— WHAT YOU WILL DO —
Whenever a line of the listing contains the string "await", return that line.

— MATERIAL SHOWN —

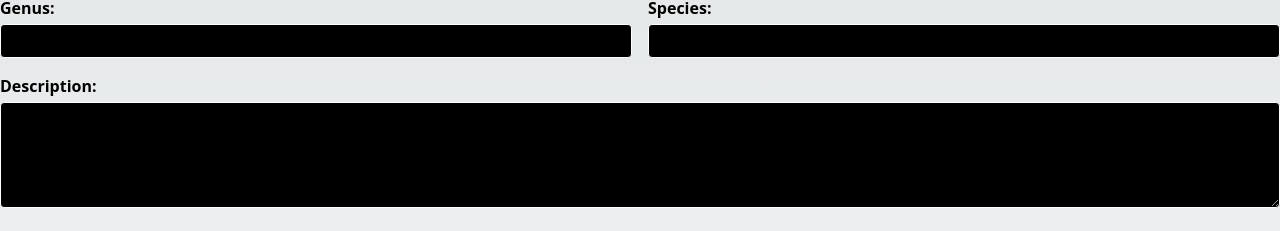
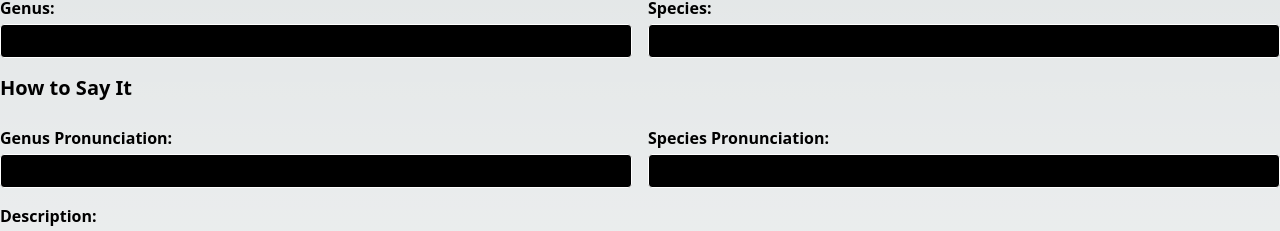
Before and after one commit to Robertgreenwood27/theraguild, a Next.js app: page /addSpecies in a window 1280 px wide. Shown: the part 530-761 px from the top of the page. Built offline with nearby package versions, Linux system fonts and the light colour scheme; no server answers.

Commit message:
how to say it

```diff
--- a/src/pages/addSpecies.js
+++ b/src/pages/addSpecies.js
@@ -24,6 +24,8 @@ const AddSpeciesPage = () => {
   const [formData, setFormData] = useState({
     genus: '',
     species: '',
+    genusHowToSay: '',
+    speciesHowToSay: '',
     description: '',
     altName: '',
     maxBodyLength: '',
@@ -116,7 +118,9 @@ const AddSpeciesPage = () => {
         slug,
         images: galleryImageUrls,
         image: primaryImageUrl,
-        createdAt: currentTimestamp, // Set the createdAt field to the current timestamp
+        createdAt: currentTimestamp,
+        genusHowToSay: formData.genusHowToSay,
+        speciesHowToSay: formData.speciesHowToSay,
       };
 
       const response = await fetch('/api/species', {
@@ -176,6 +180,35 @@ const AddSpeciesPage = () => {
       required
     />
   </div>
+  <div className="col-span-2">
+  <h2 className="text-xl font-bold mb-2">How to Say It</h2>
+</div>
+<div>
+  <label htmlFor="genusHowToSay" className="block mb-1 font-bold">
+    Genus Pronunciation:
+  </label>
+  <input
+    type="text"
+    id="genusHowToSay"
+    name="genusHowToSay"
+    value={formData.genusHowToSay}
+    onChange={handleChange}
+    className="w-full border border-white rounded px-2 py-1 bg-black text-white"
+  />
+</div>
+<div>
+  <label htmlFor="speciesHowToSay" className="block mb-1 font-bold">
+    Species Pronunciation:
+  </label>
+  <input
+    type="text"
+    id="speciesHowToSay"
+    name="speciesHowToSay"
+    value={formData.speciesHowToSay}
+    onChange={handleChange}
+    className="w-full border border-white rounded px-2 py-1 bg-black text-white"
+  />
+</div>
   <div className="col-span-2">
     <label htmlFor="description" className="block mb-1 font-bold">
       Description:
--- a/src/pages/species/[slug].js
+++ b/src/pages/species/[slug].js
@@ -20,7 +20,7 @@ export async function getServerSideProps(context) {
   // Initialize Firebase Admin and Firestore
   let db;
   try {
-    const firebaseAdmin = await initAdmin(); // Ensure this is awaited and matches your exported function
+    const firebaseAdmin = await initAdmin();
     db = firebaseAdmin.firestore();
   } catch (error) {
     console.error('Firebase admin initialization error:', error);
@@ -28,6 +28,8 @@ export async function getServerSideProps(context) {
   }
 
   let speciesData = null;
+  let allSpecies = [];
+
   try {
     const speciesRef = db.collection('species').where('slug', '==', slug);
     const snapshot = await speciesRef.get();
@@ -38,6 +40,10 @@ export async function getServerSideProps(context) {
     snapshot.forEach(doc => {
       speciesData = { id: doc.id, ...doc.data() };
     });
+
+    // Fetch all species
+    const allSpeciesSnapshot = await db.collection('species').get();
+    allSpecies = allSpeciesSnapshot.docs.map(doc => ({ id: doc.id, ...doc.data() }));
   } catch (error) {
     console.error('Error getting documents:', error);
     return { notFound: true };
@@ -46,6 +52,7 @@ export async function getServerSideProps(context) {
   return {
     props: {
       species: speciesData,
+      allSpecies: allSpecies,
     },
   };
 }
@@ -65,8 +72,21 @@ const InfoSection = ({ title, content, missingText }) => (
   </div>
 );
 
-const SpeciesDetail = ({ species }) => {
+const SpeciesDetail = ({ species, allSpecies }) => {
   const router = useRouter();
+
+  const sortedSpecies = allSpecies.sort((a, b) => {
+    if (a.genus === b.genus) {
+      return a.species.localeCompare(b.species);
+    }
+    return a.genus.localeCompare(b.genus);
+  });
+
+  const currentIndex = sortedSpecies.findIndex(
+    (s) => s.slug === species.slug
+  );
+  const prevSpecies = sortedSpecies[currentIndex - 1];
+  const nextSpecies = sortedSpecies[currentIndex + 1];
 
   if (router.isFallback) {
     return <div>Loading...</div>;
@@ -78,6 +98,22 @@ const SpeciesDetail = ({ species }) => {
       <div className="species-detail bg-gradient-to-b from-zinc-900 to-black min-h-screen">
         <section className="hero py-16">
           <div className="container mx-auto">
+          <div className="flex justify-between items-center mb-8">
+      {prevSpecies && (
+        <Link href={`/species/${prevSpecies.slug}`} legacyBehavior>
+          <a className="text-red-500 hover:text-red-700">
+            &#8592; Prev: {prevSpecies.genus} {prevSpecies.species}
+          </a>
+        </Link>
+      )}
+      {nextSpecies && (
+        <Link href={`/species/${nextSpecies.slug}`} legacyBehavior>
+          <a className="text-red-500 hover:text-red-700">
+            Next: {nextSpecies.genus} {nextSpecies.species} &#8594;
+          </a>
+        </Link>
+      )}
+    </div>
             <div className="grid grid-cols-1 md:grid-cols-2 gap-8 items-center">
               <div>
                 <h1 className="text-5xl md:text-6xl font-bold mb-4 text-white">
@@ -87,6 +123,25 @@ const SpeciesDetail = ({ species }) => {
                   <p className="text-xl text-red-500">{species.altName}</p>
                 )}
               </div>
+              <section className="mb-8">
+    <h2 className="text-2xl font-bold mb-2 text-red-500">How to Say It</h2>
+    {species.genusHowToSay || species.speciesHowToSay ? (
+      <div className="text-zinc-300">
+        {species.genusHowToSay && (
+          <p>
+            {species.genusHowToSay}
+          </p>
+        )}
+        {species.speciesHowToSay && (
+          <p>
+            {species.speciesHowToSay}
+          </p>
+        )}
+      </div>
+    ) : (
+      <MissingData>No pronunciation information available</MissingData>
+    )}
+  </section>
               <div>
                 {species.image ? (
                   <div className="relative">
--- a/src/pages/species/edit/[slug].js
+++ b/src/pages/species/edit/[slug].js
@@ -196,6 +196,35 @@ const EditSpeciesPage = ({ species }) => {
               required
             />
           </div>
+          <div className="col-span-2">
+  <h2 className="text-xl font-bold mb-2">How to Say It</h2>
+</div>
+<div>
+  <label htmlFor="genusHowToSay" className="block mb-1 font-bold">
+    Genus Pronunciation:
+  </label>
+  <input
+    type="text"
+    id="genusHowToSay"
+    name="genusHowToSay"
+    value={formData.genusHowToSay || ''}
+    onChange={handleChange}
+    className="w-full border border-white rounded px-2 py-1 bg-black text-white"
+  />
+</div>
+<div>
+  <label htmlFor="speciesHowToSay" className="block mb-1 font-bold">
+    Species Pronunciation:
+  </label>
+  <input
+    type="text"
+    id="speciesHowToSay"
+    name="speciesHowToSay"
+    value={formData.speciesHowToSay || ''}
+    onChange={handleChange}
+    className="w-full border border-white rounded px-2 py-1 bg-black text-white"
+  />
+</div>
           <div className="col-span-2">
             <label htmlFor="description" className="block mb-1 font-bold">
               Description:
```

— TASK SOLUTION —
       const response = await fetch('/api/species', {
-    const firebaseAdmin = await initAdmin(); // Ensure this is awaited and matches your exported function
+    const firebaseAdmin = await initAdmin();
     const snapshot = await speciesRef.get();
+    const allSpeciesSnapshot = await db.collection('species').get();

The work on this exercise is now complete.